|Soil variation response is mediated by growth trajectories rather than functional traits in a widespread pioneer Neotropical tree||Sébastien Levionnois, Niklas Tysklind, Eric Nicolini, Bruno Ferry, Valérie Troispoux, Gilles Le Moguedec, Hélène Morel, Clément Stahl, Sabrina Coste, Henri Caron, Patrick Heuret||<p style="text-align: justify;">1- Trait-environment relationships have been described at the community level across tree species. However, whether interspecific trait-environment relationships are consistent at the intraspecific level is yet unkn...||Botany, Eco-evolutionary dynamics, Habitat selection, Ontogeny, Tropical ecology||François Munoz||2018-06-21 17:13:17||View|
14 Dec 2018
Recommendations to address uncertainties in environmental risk assessment using toxicokinetics-toxicodynamics modelsVirgile Baudrot and Sandrine Charles https://doi.org/10.1101/356469
Addressing uncertainty in Environmental Risk Assessment using mechanistic toxicological models coupled with Bayesian inferenceRecommended by Luis Schiesari based on reviews by Andreas Focks and 2 anonymous reviewers
Environmental Risk Assessment (ERA) is a strategic conceptual framework to characterize the nature and magnitude of risks, to humans and biodiversity, of the release of chemical contaminants in the environment. Several measures have been suggested to enhance the science and application of ERA, including the identification and acknowledgment of uncertainties that potentially influence the outcome of risk assessments, and the appropriate consideration of temporal scale and its linkage to assessment endpoints .
 Dale, V. H., Biddinger, G. R., Newman, M. C., Oris, J. T., Suter, G. W., Thompson, T., ... & Chapman, P. M. (2008). Enhancing the ecological risk assessment process. Integrated environmental assessment and management, 4(3), 306-313. doi: 10.1897/IEAM_2007-066.1

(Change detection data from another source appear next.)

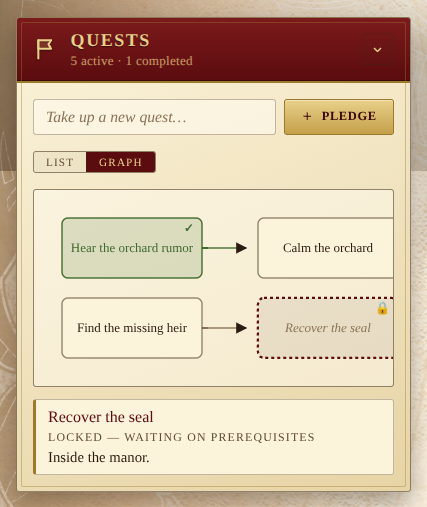
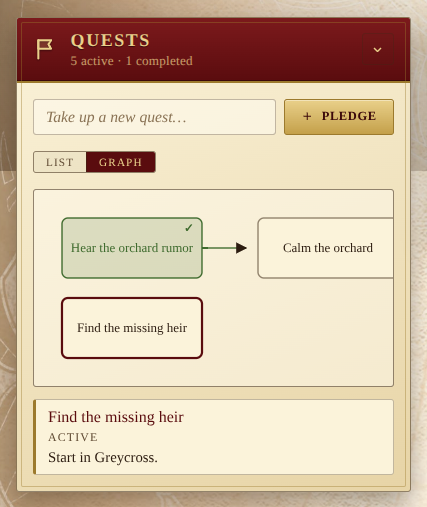
Hide locked quests from the graph view (LoD-faithful reveal)
In the actual Legacy of Dragonholt book the storyteller doesn't know
what's coming either — paragraphs are only read after they're
unlocked. The graph view previously drew locked quests with a dashed
"🔒" badge, which spoiled the structure of what was to come.

Now QuestGraph filters the quest list to "completed + every-prereq-
satisfied" before laying out, so locked quests appear nowhere — not
as a card, not as a destination for an arrow. The graph grows as
quests unlock: the moment a prerequisite is marked done, the newly-
unlocked quest appears in its column with the edge from its parent.

The list view still shows everything (it's the place to author
dependencies anyway), so a post-campaign overview is still one toggle
away. The "locked node" styling and "Locked" status label are gone
since they're now unreachable. Tests flipped to assert hidden +
reveal-on-unlock; screenshot regenerated.

diff --git a/src/components/Quests/QuestGraph.jsx b/src/components/Quests/QuestGraph.jsx
@@ -6,13 +6,22 @@ import styles from './QuestGraph.module.scss';
 
 const ARROW_INSET = 12;
 
-// Render the quest dependency DAG. Pure presentational: takes a list of
-// quests + a click handler, draws nodes and arrows on an SVG canvas, and
-// reports the active node id outwards via onFocus.
+// Render the quest dependency DAG. Pure presentational: takes the raw
+// quest list and draws only quests that the table actually knows about
+// (i.e. completed or with every prerequisite satisfied). Locked quests
+// are hidden entirely — matching how the Legacy of Dragonholt book reveals
+// paragraphs only after they're unlocked.
 const QuestGraph = ({ quests, onFocusQuest }) => {
   const [focusId, setFocusId] = useState(null);
 
-  const layout = useMemo(() => layoutQuestGraph(quests), [quests]);
+  // Filter before laying out, so the graph grows as quests unlock instead
+  // of spoiling the structure of what's coming.
+  const visibleQuests = useMemo(
+    () => quests.filter((q) => q.isDone || questIsUnlocked(q, quests)),
+    [quests]
+  );
+
+  const layout = useMemo(() => layoutQuestGraph(visibleQuests), [visibleQuests]);
 
   if (quests.length === 0) {
     return (
@@ -21,13 +30,20 @@ const QuestGraph = ({ quests, onFocusQuest }) => {
       </p>
     );
   }
+  if (visibleQuests.length === 0) {
+    // Pathological case: every quest's dependencies point at a quest that
+    // isn't itself reachable. The list view is still the place to untangle.
+    return (
+      <p className={styles.empty}>
+        Nothing to draw yet — every quest is waiting on a prerequisite.
+      </p>
+    );
+  }
 
-  const focused = focusId ? quests.find((q) => q.id === focusId) : null;
+  const focused = focusId
+    ? visibleQuests.find((q) => q.id === focusId)
+    : null;
 
-  // Quick lookup: for each node, is it locked (waiting on an open dep)?
-  const lockedById = new Map(
-    quests.map((q) => [q.id, !questIsUnlocked(q, quests) && !q.isDone])
-  );
   const positionsById = new Map(layout.nodes.map((n) => [n.id, n]));
 
   const select = (id) => {
@@ -71,79 +87,66 @@ const QuestGraph = ({ quests, onFocusQuest }) => {
             const midX = (x1 + x2) / 2;
             // Smooth horizontal bezier so columns of arrows don't overlap.
             const path = `M${x1},${y1} C${midX},${y1} ${midX},${y2} ${x2},${y2}`;
-            const parentDone = quests.find((q) => q.id === edge.from)?.isDone;
+            // Every edge in a visible-only graph starts from a completed
+            // quest, so the parent-done highlight is always on.
             return (
               <path
                 key={`${edge.from}-${edge.to}-${idx}`}
                 d={path}
-                className={cx(styles.edge, { [styles.edgeUnlocked]: parentDone })}
+                className={cx(styles.edge, styles.edgeUnlocked)}
                 markerEnd="url(#quest-arrow)"
                 fill="none"
               />
             );
           })}
 
-          {layout.nodes.map((node) => {
-            const locked = lockedById.get(node.id);
-            return (
-              <g
-                key={node.id}
-                className={cx(styles.node, {
-                  [styles.nodeDone]: node.isDone,
-                  [styles.nodeLocked]: locked,
-                  [styles.nodeFocused]: node.id === focusId,
-                })}
-                transform={`translate(${node.x},${node.y})`}
-                onClick={() => select(node.id)}
-                tabIndex={0}
-                role="button"
-                aria-label={`${node.title}${node.isDone ? ' (completed)' : locked ? ' (locked)' : ''}`}
-                onKeyDown={(event) => {
-                  if (event.key === 'Enter' || event.key === ' ') {
-                    event.preventDefault();
-                    select(node.id);
-                  }
-                }}
-                data-testid={`graph-node-${node.id}`}
+          {layout.nodes.map((node) => (
+            <g
+              key={node.id}
+              className={cx(styles.node, {
+                [styles.nodeDone]: node.isDone,
+                [styles.nodeFocused]: node.id === focusId,
+              })}
+              transform={`translate(${node.x},${node.y})`}
+              onClick={() => select(node.id)}
+              tabIndex={0}
+              role="button"
+              aria-label={`${node.title}${node.isDone ? ' (completed)' : ''}`}
+              onKeyDown={(event) => {
+                if (event.key === 'Enter' || event.key === ' ') {
+                  event.preventDefault();
+                  select(node.id);
+                }
+              }}
+              data-testid={`graph-node-${node.id}`}
+            >
+              <rect
+                className={styles.nodeBox}
+                width={node.width}
+                height={node.height}
+                rx="6"
+                ry="6"
+              />
+              <text
+                className={styles.nodeTitle}
+                x={node.width / 2}
+                y={node.height / 2 + 4}
+                textAnchor="middle"
               >
-                <rect
-                  className={styles.nodeBox}
-                  width={node.width}
-                  height={node.height}
-                  rx="6"
-                  ry="6"
-                />
+                {node.title.length > 22 ? `${node.title.slice(0, 20)}…` : node.title}
+              </text>
+              {node.isDone && (
                 <text
-                  className={styles.nodeTitle}
-                  x={node.width / 2}
-                  y={node.height / 2 + 4}
-                  textAnchor="middle"
+                  className={styles.nodeBadge}
+                  x={node.width - 8}
+                  y={14}
+                  textAnchor="end"
                 >
-                  {node.title.length > 22 ? `${node.title.slice(0, 20)}…` : node.title}
+                  ✓
                 </text>
-                {node.isDone && (
-                  <text
-                    className={styles.nodeBadge}
-                    x={node.width - 8}
-                    y={14}
-                    textAnchor="end"
-                  >
-                    ✓
-                  </text>
-                )}
-                {locked && (
-                  <text
-                    className={styles.nodeBadgeLock}
-                    x={node.width - 8}
-                    y={14}
-                    textAnchor="end"
-                  >
-                    🔒
-                  </text>
-                )}
-              </g>
-            );
-          })}
+              )}
+            </g>
+          ))}
         </svg>
       </div>
       {focused && (
@@ -154,11 +157,7 @@ const QuestGraph = ({ quests, onFocusQuest }) => {
         >
           <p className={styles.detailTitle}>{focused.title}</p>
           <p className={styles.detailStatus}>
-            {focused.isDone
-              ? 'Completed'
-              : lockedById.get(focused.id)
-                ? 'Locked — waiting on prerequisites'
-                : 'Active'}
+            {focused.isDone ? 'Completed' : 'Active'}
           </p>
           {focused.notes && (
             <p className={styles.detailNotes}>{focused.notes}</p>

diff --git a/src/components/Quests/QuestGraph.test.jsx b/src/components/Quests/QuestGraph.test.jsx
@@ -16,11 +16,28 @@ describe('QuestGraph', () => {
     expect(screen.getByText(/No quests yet/)).toBeInTheDocument();
   });
 
-  it('renders one node per quest', () => {
+  it('renders nodes only for completed or unlocked quests', () => {
     render(<QuestGraph quests={QUESTS} />);
-    for (const q of QUESTS) {
-      expect(screen.getByTestId(`graph-node-${q.id}`)).toBeInTheDocument();
-    }
+    // Done root is shown.
+    expect(screen.getByTestId('graph-node-q-fight')).toBeInTheDocument();
+    // Open root is shown.
+    expect(screen.getByTestId('graph-node-q-find')).toBeInTheDocument();
+    // Recover the seal depends on the still-open "Find the heir" → hidden.
+    expect(screen.queryByTestId('graph-node-q-seal')).toBeNull();
+    // Coronation depends on the hidden seal quest → also hidden.
+    expect(screen.queryByTestId('graph-node-q-coron')).toBeNull();
+  });
+
+  it('reveals a quest the moment its prerequisite is marked done', () => {
+    const { rerender } = render(<QuestGraph quests={QUESTS} />);
+    expect(screen.queryByTestId('graph-node-q-seal')).toBeNull();
+
+    const unlocked = QUESTS.map((q) =>
+      q.id === 'q-find' ? { ...q, isDone: true } : q
+    );
+    rerender(<QuestGraph quests={unlocked} />);
+
+    expect(screen.getByTestId('graph-node-q-seal')).toBeInTheDocument();
   });
 
   it('flags completed quests on the node label', () => {
@@ -30,24 +47,17 @@ describe('QuestGraph', () => {
     ).toBeInTheDocument();
   });
 
-  it('flags locked quests (open prereq) on the node label', () => {
-    render(<QuestGraph quests={QUESTS} />);
-    // Coronation depends on q-seal (open) → it's locked.
-    expect(
-      screen.getByRole('button', { name: 'Coronation at Bronze (locked)' })
-    ).toBeInTheDocument();
-  });
-
   it('clicking a node opens its detail panel and reports focus outward', async () => {
     const onFocus = vi.fn();
     const user = userEvent.setup();
     render(<QuestGraph quests={QUESTS} onFocusQuest={onFocus} />);
 
-    await user.click(screen.getByTestId('graph-node-q-seal'));
+    await user.click(screen.getByTestId('graph-node-q-find'));
 
-    expect(onFocus).toHaveBeenCalledWith('q-seal');
-    const dialog = screen.getByRole('dialog', { name: /Recover the seal details/ });
-    expect(dialog).toHaveTextContent('Recover the seal');
-    expect(dialog).toHaveTextContent('Inside the manor.');
+    expect(onFocus).toHaveBeenCalledWith('q-find');
+    const dialog = screen.getByRole('dialog', { name: /Find the heir details/ });
+    expect(dialog).toHaveTextContent('Find the heir');
+    expect(dialog).toHaveTextContent('Start in Greycross.');
+    expect(dialog).toHaveTextContent('Active');
   });
 });

diff --git a/src/components/Quests/QuestGraph.module.scss b/src/components/Quests/QuestGraph.module.scss
@@ -58,12 +58,6 @@
   stroke: var(--lod-good);
 }
 
-.nodeLocked .nodeBox {
-  fill: rgba(60, 40, 20, 0.08);
-  stroke: var(--lod-ink-faint);
-  stroke-dasharray: 3 3;
-}
-
 .nodeFocused .nodeBox {
   stroke: var(--lod-crimson);
   stroke-width: 2.2;
@@ -79,21 +73,11 @@
   fill: var(--lod-good);
 }
 
-.nodeLocked .nodeTitle {
-  fill: var(--lod-ink-faint);
-  font-style: italic;
-}
-
 .nodeBadge {
   font-family: var(--font-display);
   font-size: 12px;
   font-weight: 700;
   fill: var(--lod-good);
-}
-
-.nodeBadgeLock {
-  font-size: 12px;
-  fill: var(--lod-ink-faint);
 }
 
 .detail {

diff --git a/docs/features/quests.md b/docs/features/quests.md
@@ -26,16 +26,27 @@ that the list-view editor already exposes. Roots sit on the leftmost
 column; each child quest moves one column past the deepest of its
 prerequisites.
 
-![A quest dependency graph: completed root, locked descendant, plus a focused-quest detail panel](../screenshots/quest-graph.png)
+![The dependency graph: a completed root, an unblocked next step, an unrelated root, and the focused-quest detail panel](../screenshots/quest-graph.png)
 
-- **Green** node — completed quest. The edge from it to its child is
-  also green, so an unblocked next step is obvious at a glance.
-- **Dashed** node — locked: at least one prerequisite is still open.
+- **Green** node — completed quest.
 - **Solid** node — active and ready to take up.
 - Clicking a node opens a small detail panel below the canvas with the
-  quest's title, status (Active / Locked / Completed) and notes.
+  quest's title, status (Active / Completed) and notes.
 - The view is **read-only**; editing still happens in the list view to
   keep the graph uncluttered.
+
+### Locked quests stay hidden
+
+A quest with at least one **open prerequisite** is **not drawn at all**
+— neither as a card nor as a destination for an arrow. The graph only
+shows what the table already knows about, matching how the Legacy of
+Dragonholt book itself reveals paragraphs only after they're unlocked.
+The moment a prerequisite is marked done, the newly-unlocked quest
+appears in its column with the edge from its parent in tow.
+
+If you want a retrospective overview of the whole writ after the
+campaign — including everything that was once locked — the list view
+already shows every quest, dependencies and all.
 
 The active view is remembered per device under `lod:pref:quests-view`.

|Recommendations to address uncertainties in environmental risk assessment using toxicokinetics-toxicodynamics models||Virgile Baudrot and Sandrine Charles||<p>Providing reliable environmental quality standards (EQS) is a challenging issue for environmental risk assessment (ERA). These EQS are derived from toxicity endpoints estimated from dose-response models to identify and characterize the environm...||Chemical ecology, Ecotoxicology, Experimental ecology, Statistical ecology||Luis Schiesari||2018-06-27 21:33:30||View|